[User interface change data]
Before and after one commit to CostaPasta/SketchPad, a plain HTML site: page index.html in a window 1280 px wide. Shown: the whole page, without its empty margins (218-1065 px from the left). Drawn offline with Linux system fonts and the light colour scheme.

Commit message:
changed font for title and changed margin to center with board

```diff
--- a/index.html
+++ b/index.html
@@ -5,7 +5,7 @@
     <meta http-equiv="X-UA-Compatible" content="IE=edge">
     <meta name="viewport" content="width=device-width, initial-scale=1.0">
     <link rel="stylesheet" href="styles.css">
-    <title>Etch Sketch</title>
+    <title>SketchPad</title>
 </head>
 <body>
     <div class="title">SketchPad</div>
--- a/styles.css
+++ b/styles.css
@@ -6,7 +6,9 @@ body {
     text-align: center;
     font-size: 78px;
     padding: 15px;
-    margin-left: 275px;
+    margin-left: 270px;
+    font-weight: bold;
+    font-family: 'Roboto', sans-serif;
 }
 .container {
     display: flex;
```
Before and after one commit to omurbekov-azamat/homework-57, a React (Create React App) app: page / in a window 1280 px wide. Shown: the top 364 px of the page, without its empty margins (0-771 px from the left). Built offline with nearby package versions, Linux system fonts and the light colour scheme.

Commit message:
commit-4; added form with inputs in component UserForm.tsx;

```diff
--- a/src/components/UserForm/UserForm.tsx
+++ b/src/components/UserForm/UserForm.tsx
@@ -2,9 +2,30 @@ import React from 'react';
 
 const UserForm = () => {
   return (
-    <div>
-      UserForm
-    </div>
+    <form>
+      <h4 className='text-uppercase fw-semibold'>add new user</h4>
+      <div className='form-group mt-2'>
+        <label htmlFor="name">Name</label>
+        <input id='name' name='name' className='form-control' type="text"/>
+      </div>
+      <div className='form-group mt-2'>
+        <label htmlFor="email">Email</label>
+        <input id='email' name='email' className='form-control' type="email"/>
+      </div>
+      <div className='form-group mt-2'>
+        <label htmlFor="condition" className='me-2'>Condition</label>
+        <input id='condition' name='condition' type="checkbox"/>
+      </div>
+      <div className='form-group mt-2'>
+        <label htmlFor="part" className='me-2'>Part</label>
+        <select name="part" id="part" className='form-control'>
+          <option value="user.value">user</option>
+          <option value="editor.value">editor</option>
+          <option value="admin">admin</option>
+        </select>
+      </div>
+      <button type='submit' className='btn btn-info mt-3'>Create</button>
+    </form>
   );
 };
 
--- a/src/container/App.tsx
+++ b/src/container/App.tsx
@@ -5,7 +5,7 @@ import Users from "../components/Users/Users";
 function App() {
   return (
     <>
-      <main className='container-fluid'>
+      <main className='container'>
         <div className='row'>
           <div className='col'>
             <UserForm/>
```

TASK REQUIREMENTS |
Return every record exactly as it was given.

SOLUTION BELOW |
Before and after one commit to CostaPasta/SketchPad, a plain HTML site: page index.html in a window 1280 px wide. Shown: the whole page, without its empty margins (218-1065 px from the left). Drawn offline with Linux system fonts and the light colour scheme.

Commit message:
changed font for title and changed margin to center with board

```diff
--- a/index.html
+++ b/index.html
@@ -5,7 +5,7 @@
     <meta http-equiv="X-UA-Compatible" content="IE=edge">
     <meta name="viewport" content="width=device-width, initial-scale=1.0">
     <link rel="stylesheet" href="styles.css">
-    <title>Etch Sketch</title>
+    <title>SketchPad</title>
 </head>
 <body>
     <div class="title">SketchPad</div>
--- a/styles.css
+++ b/styles.css
@@ -6,7 +6,9 @@ body {
     text-align: center;
     font-size: 78px;
     padding: 15px;
-    margin-left: 275px;
+    margin-left: 270px;
+    font-weight: bold;
+    font-family: 'Roboto', sans-serif;
 }
 .container {
     display: flex;
```
Before and after one commit to omurbekov-azamat/homework-57, a React (Create React App) app: page / in a window 1280 px wide. Shown: the top 364 px of the page, without its empty margins (0-771 px from the left). Built offline with nearby package versions, Linux system fonts and the light colour scheme.

Commit message:
commit-4; added form with inputs in component UserForm.tsx;

```diff
--- a/src/components/UserForm/UserForm.tsx
+++ b/src/components/UserForm/UserForm.tsx
@@ -2,9 +2,30 @@ import React from 'react';
 
 const UserForm = () => {
   return (
-    <div>
-      UserForm
-    </div>
+    <form>
+      <h4 className='text-uppercase fw-semibold'>add new user</h4>
+      <div className='form-group mt-2'>
+        <label htmlFor="name">Name</label>
+        <input id='name' name='name' className='form-control' type="text"/>
+      </div>
+      <div className='form-group mt-2'>
+        <label htmlFor="email">Email</label>
+        <input id='email' name='email' className='form-control' type="email"/>
+      </div>
+      <div className='form-group mt-2'>
+        <label htmlFor="condition" className='me-2'>Condition</label>
+        <input id='condition' name='condition' type="checkbox"/>
+      </div>
+      <div className='form-group mt-2'>
+        <label htmlFor="part" className='me-2'>Part</label>
+        <select name="part" id="part" className='form-control'>
+          <option value="user.value">user</option>
+          <option value="editor.value">editor</option>
+          <option value="admin">admin</option>
+        </select>
+      </div>
+      <button type='submit' className='btn btn-info mt-3'>Create</button>
+    </form>
   );
 };
 
--- a/src/container/App.tsx
+++ b/src/container/App.tsx
@@ -5,7 +5,7 @@ import Users from "../components/Users/Users";
 function App() {
   return (
     <>
-      <main className='container-fluid'>
+      <main className='container'>
         <div className='row'>
           <div className='col'>
             <UserForm/>
```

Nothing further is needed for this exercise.